Problem to solve:
Every record must be copied exactly, except that pictures are dropped.

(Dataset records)
=== Section Start ===
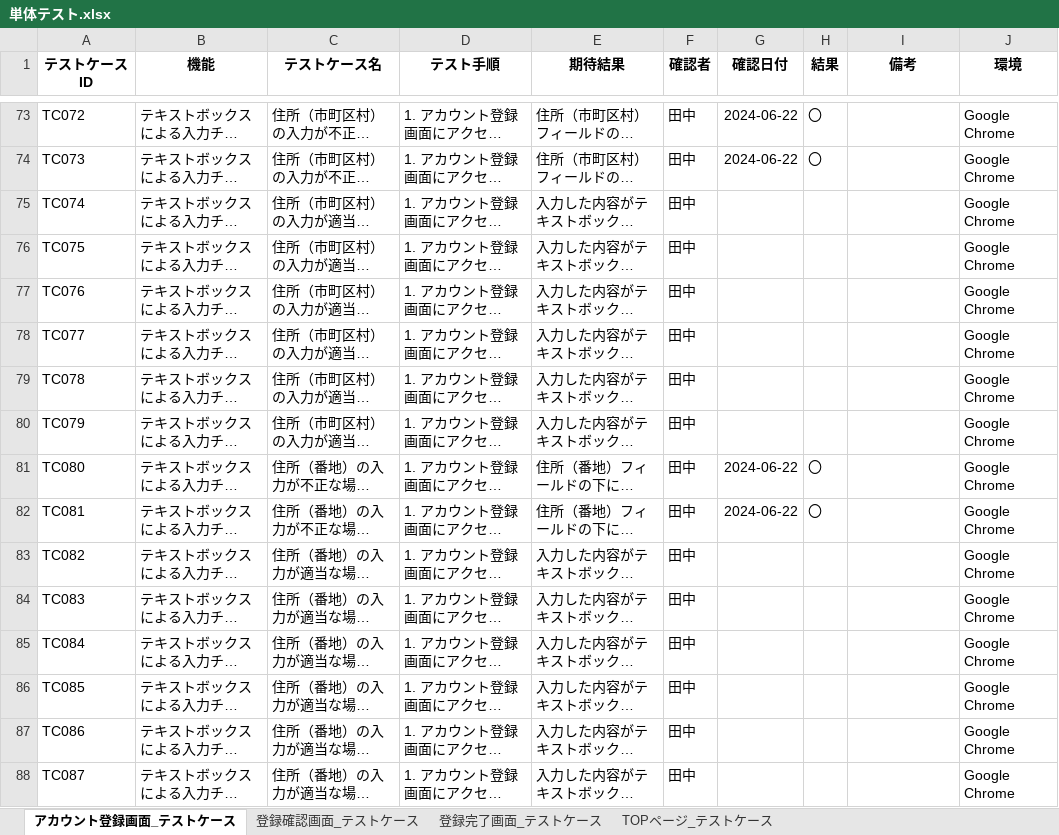
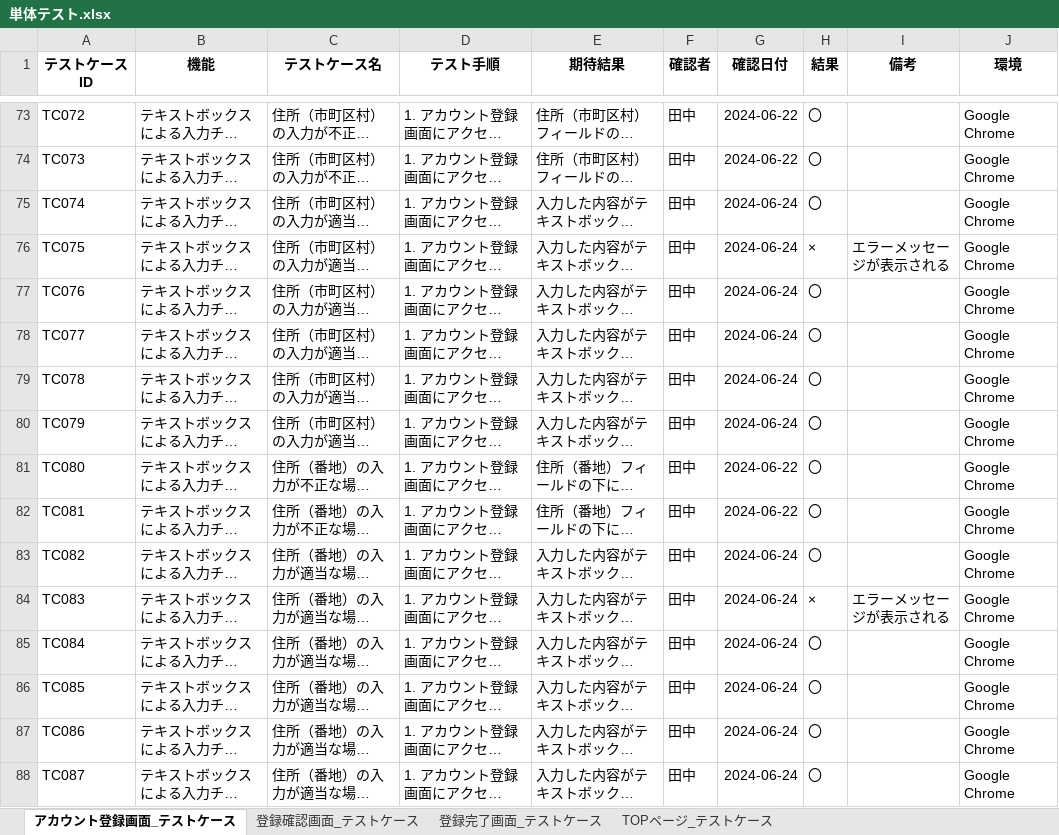
Before and after one commit to yuta02gg/account1, an Excel workbook: 単体テスト.xlsx, sheet アカウント登録画面_テストケース, drawn as a sheet; only a part is shown, gaps mark what is left out; long unchanged cells end in …; values as stored, in another font and other column widths than the file's, no borders; the diff names each change by its address in the sheet, - before the commit and + after, or states it on an @@ line.

```diff
--- a/単体テスト.xlsx (sheet アカウント登録画面_テストケース)
+++ b/単体テスト.xlsx (sheet アカウント登録画面_テストケース)
-G75:G80 (確認日付): (empty)
+G75:G80 (確認日付): 2024-06-24
-H75 (結果): (empty)
+H75 (結果): 〇
-H76 (結果): (empty)
+H76 (結果): ×
-I76 (備考): (empty)
+I76 (備考): エラーメッセージが表示される
-H77:H80 (結果): (empty)
+H77:H80 (結果): 〇
-G83:G88 (確認日付): (empty)
+G83:G88 (確認日付): 2024-06-24
-H83 (結果): (empty)
+H83 (結果): 〇
-H84 (結果): (empty)
+H84 (結果): ×
-I84 (備考): (empty)
+I84 (備考): エラーメッセージが表示される
-H85:H88 (結果): (empty)
+H85:H88 (結果): 〇
```
Also changed, not shown: sheet 登録確認画面_テストケース, sheet TOPページ_テストケース, sheet 登録完了画面_テストケース, 結合テスト.xlsx.
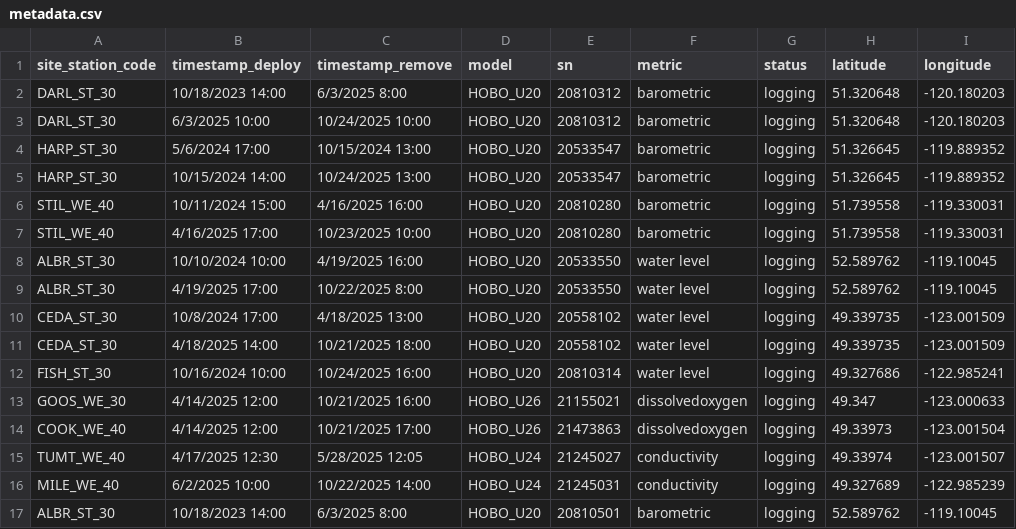
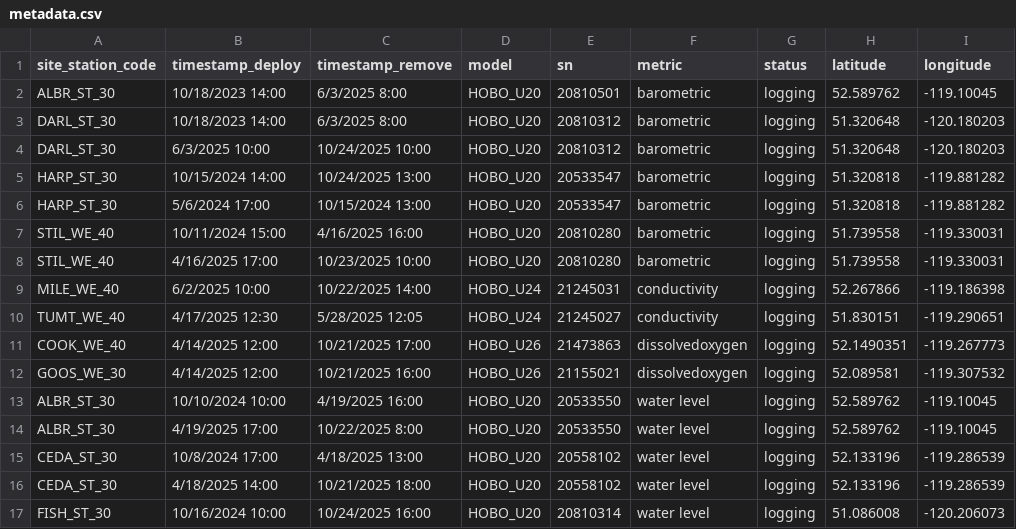
Before and after one commit to dfo-pacific-science/waterlogged-shiny, a CSV file: inst/extdata/metadata.csv, drawn as a sheet; removed rows and columns are numbered as before the commit, all else as after; the diff names each change by its address in the sheet, - before the commit and + after, or states it on an @@ line.

```diff
--- a/inst/extdata/metadata.csv
+++ b/inst/extdata/metadata.csv
@@ row 17 moved to row 2: ALBR_ST_30 @@
-B5 (timestamp_deploy): 5/6/2024 17:00
+B5 (timestamp_deploy): 10/15/2024 14:00
-C5 (timestamp_remove): 10/15/2024 13:00
+C5 (timestamp_remove): 10/24/2025 13:00
-H5:H6 (latitude): 51.326645
+H5:H6 (latitude): 51.320818
-I5:I6 (longitude): -119.889352
+I5:I6 (longitude): -119.881282
-B6 (timestamp_deploy): 10/15/2024 14:00
+B6 (timestamp_deploy): 5/6/2024 17:00
-C6 (timestamp_remove): 10/24/2025 13:00
+C6 (timestamp_remove): 10/15/2024 13:00
+row 9: MILE_WE_40 | 6/2/2025 10:00 | 10/22/2025 14:00 | HOBO_U24 | 21245031 | conductivity | logging | 52.267866 | -119.186398
+row 10: TUMT_WE_40 | 4/17/2025 12:30 | 5/28/2025 12:05 | HOBO_U24 | 21245027 | conductivity | logging | 51.830151 | -119.290651
+row 11: COOK_WE_40 | 4/14/2025 12:00 | 10/21/2025 17:00 | HOBO_U26 | 21473863 | dissolvedoxygen | logging | 52.1490351 | -119.267773
+row 12: GOOS_WE_30 | 4/14/2025 12:00 | 10/21/2025 16:00 | HOBO_U26 | 21155021 | dissolvedoxygen | logging | 52.089581 | -119.307532
-H15:H16 (latitude): 49.339735
+H15:H16 (latitude): 52.133196
-I15:I16 (longitude): -123.001509
+I15:I16 (longitude): -119.286539
-H17 (latitude): 49.327686
+H17 (latitude): 51.086008
-I17 (longitude): -122.985241
+I17 (longitude): -120.206073
-row 13: GOOS_WE_30 | 4/14/2025 12:00 | 10/21/2025 16:00 | HOBO_U26 | 21155021 | dissolvedoxygen | logging | 49.347 | -123.000633
-row 14: COOK_WE_40 | 4/14/2025 12:00 | 10/21/2025 17:00 | HOBO_U26 | 21473863 | dissolvedoxygen | logging | 49.33973 | -123.001504
-row 15: TUMT_WE_40 | 4/17/2025 12:30 | 5/28/2025 12:05 | HOBO_U24 | 21245027 | conductivity | logging | 49.33974 | -123.001507
-row 16: MILE_WE_40 | 6/2/2025 10:00 | 10/22/2025 14:00 | HOBO_U24 | 21245031 | conductivity | logging | 49.327689 | -122.985239
```
Also changed, not shown: 10 other files.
=== Section End ===
Answer to the exercise:
Before and after one commit to yuta02gg/account1, an Excel workbook: 単体テスト.xlsx, sheet アカウント登録画面_テストケース, drawn as a sheet; only a part is shown, gaps mark what is left out; long unchanged cells end in …; values as stored, in another font and other column widths than the file's, no borders; the diff names each change by its address in the sheet, - before the commit and + after, or states it on an @@ line.

```diff
--- a/単体テスト.xlsx (sheet アカウント登録画面_テストケース)
+++ b/単体テスト.xlsx (sheet アカウント登録画面_テストケース)
-G75:G80 (確認日付): (empty)
+G75:G80 (確認日付): 2024-06-24
-H75 (結果): (empty)
+H75 (結果): 〇
-H76 (結果): (empty)
+H76 (結果): ×
-I76 (備考): (empty)
+I76 (備考): エラーメッセージが表示される
-H77:H80 (結果): (empty)
+H77:H80 (結果): 〇
-G83:G88 (確認日付): (empty)
+G83:G88 (確認日付): 2024-06-24
-H83 (結果): (empty)
+H83 (結果): 〇
-H84 (結果): (empty)
+H84 (結果): ×
-I84 (備考): (empty)
+I84 (備考): エラーメッセージが表示される
-H85:H88 (結果): (empty)
+H85:H88 (結果): 〇
```
Also changed, not shown: sheet 登録確認画面_テストケース, sheet TOPページ_テストケース, sheet 登録完了画面_テストケース, 結合テスト.xlsx.
Before and after one commit to dfo-pacific-science/waterlogged-shiny, a CSV file: inst/extdata/metadata.csv, drawn as a sheet; removed rows and columns are numbered as before the commit, all else as after; the diff names each change by its address in the sheet, - before the commit and + after, or states it on an @@ line.

```diff
--- a/inst/extdata/metadata.csv
+++ b/inst/extdata/metadata.csv
@@ row 17 moved to row 2: ALBR_ST_30 @@
-B5 (timestamp_deploy): 5/6/2024 17:00
+B5 (timestamp_deploy): 10/15/2024 14:00
-C5 (timestamp_remove): 10/15/2024 13:00
+C5 (timestamp_remove): 10/24/2025 13:00
-H5:H6 (latitude): 51.326645
+H5:H6 (latitude): 51.320818
-I5:I6 (longitude): -119.889352
+I5:I6 (longitude): -119.881282
-B6 (timestamp_deploy): 10/15/2024 14:00
+B6 (timestamp_deploy): 5/6/2024 17:00
-C6 (timestamp_remove): 10/24/2025 13:00
+C6 (timestamp_remove): 10/15/2024 13:00
+row 9: MILE_WE_40 | 6/2/2025 10:00 | 10/22/2025 14:00 | HOBO_U24 | 21245031 | conductivity | logging | 52.267866 | -119.186398
+row 10: TUMT_WE_40 | 4/17/2025 12:30 | 5/28/2025 12:05 | HOBO_U24 | 21245027 | conductivity | logging | 51.830151 | -119.290651
+row 11: COOK_WE_40 | 4/14/2025 12:00 | 10/21/2025 17:00 | HOBO_U26 | 21473863 | dissolvedoxygen | logging | 52.1490351 | -119.267773
+row 12: GOOS_WE_30 | 4/14/2025 12:00 | 10/21/2025 16:00 | HOBO_U26 | 21155021 | dissolvedoxygen | logging | 52.089581 | -119.307532
-H15:H16 (latitude): 49.339735
+H15:H16 (latitude): 52.133196
-I15:I16 (longitude): -123.001509
+I15:I16 (longitude): -119.286539
-H17 (latitude): 49.327686
+H17 (latitude): 51.086008
-I17 (longitude): -122.985241
+I17 (longitude): -120.206073
-row 13: GOOS_WE_30 | 4/14/2025 12:00 | 10/21/2025 16:00 | HOBO_U26 | 21155021 | dissolvedoxygen | logging | 49.347 | -123.000633
-row 14: COOK_WE_40 | 4/14/2025 12:00 | 10/21/2025 17:00 | HOBO_U26 | 21473863 | dissolvedoxygen | logging | 49.33973 | -123.001504
-row 15: TUMT_WE_40 | 4/17/2025 12:30 | 5/28/2025 12:05 | HOBO_U24 | 21245027 | conductivity | logging | 49.33974 | -123.001507
-row 16: MILE_WE_40 | 6/2/2025 10:00 | 10/22/2025 14:00 | HOBO_U24 | 21245031 | conductivity | logging | 49.327689 | -122.985239
```
Also changed, not shown: 10 other files.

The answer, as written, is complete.